To help fight off the January blues and to further inspire a productive year ahead, we have coordinated a series of posts on academic writing. To kick-start the series, here are some general tips from Dr Raul Pacheco-Vega on what to do when the words just aren’t flowing. From conceptual maps to short walks, here are some practical ways to tackle the blank page. #AcWri2016.
Next in our #AcWri2016 series is a reflection on conversational writing and academic thought. Academic discussion typically appears as clustered conversations. Davina Cooper focuses on the dilemma posed by prefigurative contributions, where academics respond to a discussion as if it is taking place, treating it as if it were the one that ought to be taking place, even though speakers know the actual conversation is otherwise. What do prefigurative contributions actually contribute?
Writing the introduction to a journal article: Say what the reader is going to encounter and why it is important
An introduction has a lot of work to do in few words. Pat Thomson clarifies the core components of a journal article introduction and argues it should be thought of as a kind of mini-thesis statement, with the what, why and how of the argument spelled out in advance of the extended version. Writing a good introduction typically means “straightforward” writing and generally lays out a kind of road-map for the paper to come.
When researchers reach the point of actually writing up their analyses, the writing can often centre around the data itself. Howard Aldrich argues this kind of “data first” strategy to writing goes against the spirit of disciplined inquiry and also severely limits creativity and imagination. Literature reviews and conceptual planning phases in particular would benefit if researchers explored the range of ideas associated with their study, rather than the constraining reality of data limitations.
Academic work may have impact in a variety of ways, depending on purpose, audience and field, but this is most likely to happen when your work resonates in meaningful ways with people. Ninna Meier encourages a more systematic investigation of the role of writing in achieving impact. Impact through writing means getting your readers to understand and remember your message and leave the reading experience changed. The challenge is to make what you write resonate with an audience’s reservoir of experiential knowledge. If the words do not connect to anything tangible, interest can be quickly lost.
From vaccinations to climate change, getting science wrong has very real consequences. But journal articles, a primary way science is communicated in academia, are a different format to newspaper articles or blogs and require a level of skill and undoubtedly a greater amount of patience. Here Jennifer Raff has prepared a helpful guide for non-scientists on how to read a scientific paper.
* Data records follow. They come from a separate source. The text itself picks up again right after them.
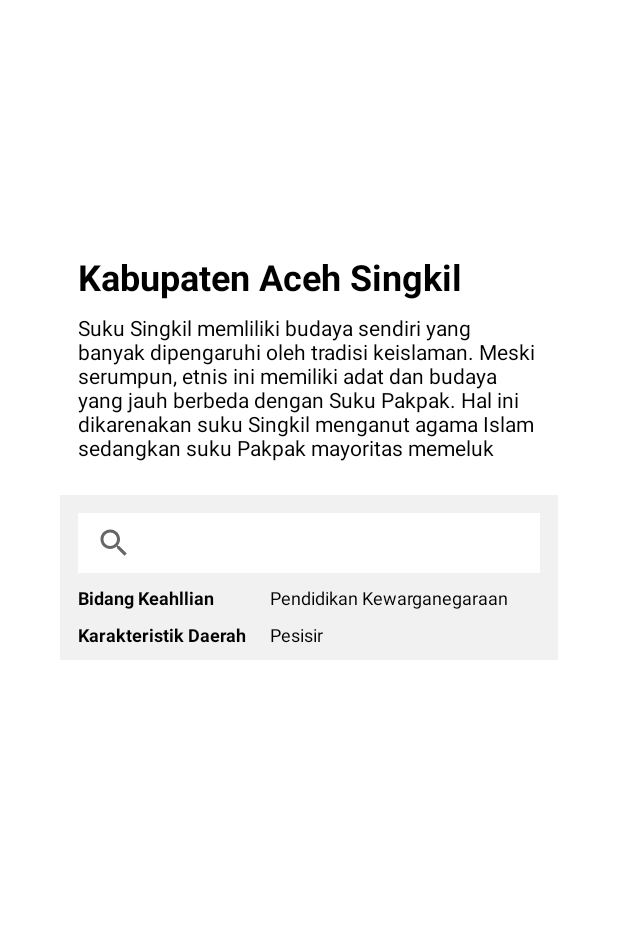
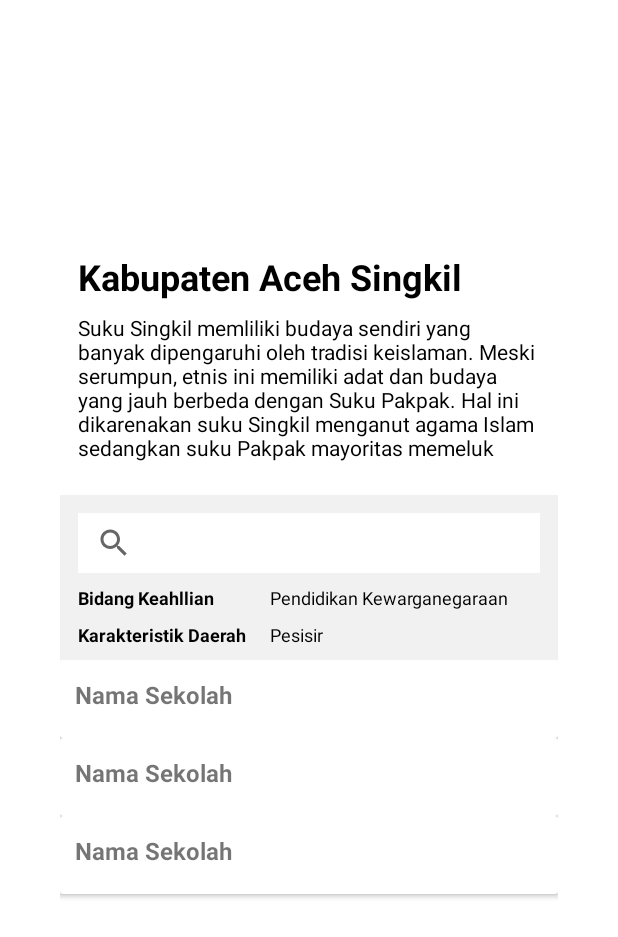
Before and after one commit to dinadhandayani/EDucation, an Android app: the layout activity_data_verification.xml on its own in the app's theme, with its tools: preview values and no code run, on a phone screen of 412 x 824 dp. Shown: the top 937 px of the screen. Run offline under Robolectric (Android 15) with nearby library versions, the light colour scheme and no system bars.

Commit message:
Add School v1

```diff
--- a/app/src/main/res/layout/item_school.xml
+++ b/app/src/main/res/layout/item_school.xml
@@ -1,6 +1,31 @@
 <?xml version="1.0" encoding="utf-8"?>
-<LinearLayout xmlns:android="http://schemas.android.com/apk/res/android"
-    android:orientation="vertical" android:layout_width="match_parent"
-    android:layout_height="match_parent">
+<androidx.cardview.widget.CardView
+    xmlns:android="http://schemas.android.com/apk/res/android"
+    xmlns:tools="http://schemas.android.com/tools"
+    android:layout_width="match_parent"
+    android:id="@+id/card_view"
+    android:layout_height="wrap_content"
+    android:orientation="horizontal"
+    android:padding="@dimen/activity_vertical_margin">
 
-</LinearLayout>
+    <LinearLayout
+        android:layout_width="match_parent"
+        android:layout_height="wrap_content"
+        android:layout_centerVertical="true"
+        android:orientation="vertical"
+        android:paddingLeft="10dp"
+        android:paddingRight="0dp"
+        android:paddingTop="12dp"
+        android:layout_marginBottom="10dp">
+
+        <TextView
+            android:id="@+id/tv_school_name"
+            android:layout_width="match_parent"
+            android:layout_height="wrap_content"
+            android:layout_marginBottom="8dp"
+            android:textSize="16sp"
+            android:textStyle="bold"
+            tools:text="Nama Sekolah"/>
+
+    </LinearLayout>
+</androidx.cardview.widget.CardView>
```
These steps and tips will be useful to anyone interested in the presentation of scientific findings and raise important points for scientists to consider with their own writing practice.
Katie Collins proposes that we shift our thinking about academic writing from building metaphors – the language of frameworks, foundations and buttresses – to stitching, sewing and piecing. Needlecraft metaphors offer another way of thinking about the creative and generative practice of academic writing as decentred, able to accommodate multiple sources and with greater space for the feminine voice.
Writing about your research is one thing but knowing how to write an article for publication in a peer reviewed journal is quite another. From his perspective as a journal editor, Hugh McLaughlin offers some helpful tips and insights, ranging from demonstrating your familiarity with your chosen journal and what it has published to the importance of paying attention to the ‘heavy lifting’.
Engaging with the process of writing can connect researcher and reader and foster real innovation and impact
A new project aims to open academic writing practice to reflections and experiments with the actual process of writing, with a view to creating new, open research products that have an impact on peers, public and policymakers. Ninna Meier and Charlotte Wegener outline their vision for the Open Writing project, its importance, and why Open Science must be about more than merely free access to academic research.
Submitting to a journal commits you to it for six weeks to six months (or longer) – so choose your journal carefully
There is plenty to consider when making a decision about which journal to submit your paper to; ranging from basic questions over the journal’s scope, through its review process and open access offerings, all the way to the likelihood your work will be widely read and cited. Patrick Dunleavy has compiled a comprehensive list of these considerations, complete with tips on what you should be looking out for.